I just read a piece in Food 52, about Princess Pamela, her mysterious disappearance and reissue of her cookbook. It cast me back to East Village days. In 1991 or 1992, my sister and I lived in the same building as Princess Pamela's restaurant, 1st St and 1st Ave. We literally lived above the back of the restaurant, in the walkup on the 2nd floor, rear apartment. My sister could hear the music in her room at night, through the wooden floor. I was under the impression that Princess Pamela's husband or ex-husband played the bass and that it was his quartet that played nightly or whenever. It was haphazard but seemed a world of its own which I did not understand and facts were optional and seemed to carry pain. This is not necessarily hard to find in NYC, but usually it is avoidance of facts. She did not seem to want anyone to know where she came from like precisely, and was adamant without having to say it. Her body language and eyes were so cold and hot at the same time. I did not really need the info, I was just "being friendly" but she seemed to take questions one would ask as prying. I had seen this in people much older than myself and I understood it must mean something I did not understand and was bound to make more mistakes and hurt her. So I stopped asking. For a while it was tough to get into my apartment because she would be out there asking us to come to the restaurant. I would go home later and later. I didn't have money to eat at her restaurant as it would be $20 each time (cash, like most of NYC) and I could seldom do that. I was not making much money. She didn't have a menu, she would just tell you what was being made by Ada who seemed to be under her control (it was a bit hard to watch) and then at the end of the meal she would tell you what you owed her for dinner. I didn't have that luxury. I had originally gone to the restaurant a few years before when she opened in that spot, because a friend, while we were in college nearby, knew about the place and got a group of friends together to go a couple of times. I remember in one gathering, someone had brought Princess Pamela a "throne"! It was a chair that they had crafted which looked kind of "royal", decorated with red fabric and gold trim. She sat in it a bit. Definitely Princess. It was a perfect fit for her. The food was good, it was the first Southern food of its kind I had ever had, as I grew up in the north and knew nothing of Southern food really, except stereotypes and other "Southern" food in NYC. I would never describe it as a happy place, but there was a magic spell to it and I was never sure if it was good magic or bad magic. I was not a perfect fit for it. It does not surprise me that no one can seem to find out what happened to her after it closed in 1998 -- But she was one of the characters that make NYC magical, good or bad and I hope she and Ada and the band members were able to find peace in their own ways.
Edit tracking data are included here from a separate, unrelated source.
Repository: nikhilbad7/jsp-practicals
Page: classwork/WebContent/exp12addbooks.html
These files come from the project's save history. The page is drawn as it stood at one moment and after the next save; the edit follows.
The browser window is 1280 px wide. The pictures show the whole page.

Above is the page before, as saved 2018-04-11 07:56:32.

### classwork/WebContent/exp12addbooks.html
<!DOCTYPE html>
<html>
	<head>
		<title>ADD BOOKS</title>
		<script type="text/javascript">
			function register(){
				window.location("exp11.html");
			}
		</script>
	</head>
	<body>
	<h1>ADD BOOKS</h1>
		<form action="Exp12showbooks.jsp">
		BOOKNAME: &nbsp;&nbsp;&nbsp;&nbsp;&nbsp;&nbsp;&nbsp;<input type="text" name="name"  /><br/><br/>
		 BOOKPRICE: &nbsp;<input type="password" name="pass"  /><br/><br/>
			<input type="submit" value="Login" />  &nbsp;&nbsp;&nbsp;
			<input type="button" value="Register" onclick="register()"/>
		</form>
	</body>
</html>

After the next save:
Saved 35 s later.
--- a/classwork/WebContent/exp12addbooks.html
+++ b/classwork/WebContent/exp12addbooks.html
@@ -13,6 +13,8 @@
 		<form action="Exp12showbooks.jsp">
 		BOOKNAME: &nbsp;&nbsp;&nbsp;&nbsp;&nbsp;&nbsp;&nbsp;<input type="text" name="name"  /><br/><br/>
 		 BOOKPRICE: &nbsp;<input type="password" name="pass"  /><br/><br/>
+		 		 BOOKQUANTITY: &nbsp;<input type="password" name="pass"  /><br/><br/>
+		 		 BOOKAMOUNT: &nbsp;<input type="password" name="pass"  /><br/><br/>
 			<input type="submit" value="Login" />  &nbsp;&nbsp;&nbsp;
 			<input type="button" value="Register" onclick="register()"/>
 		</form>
Donna Joyce is a writes and posts somewhat regularly at https://email@example.com. She is a big time fan of Life in 10 Minutes <3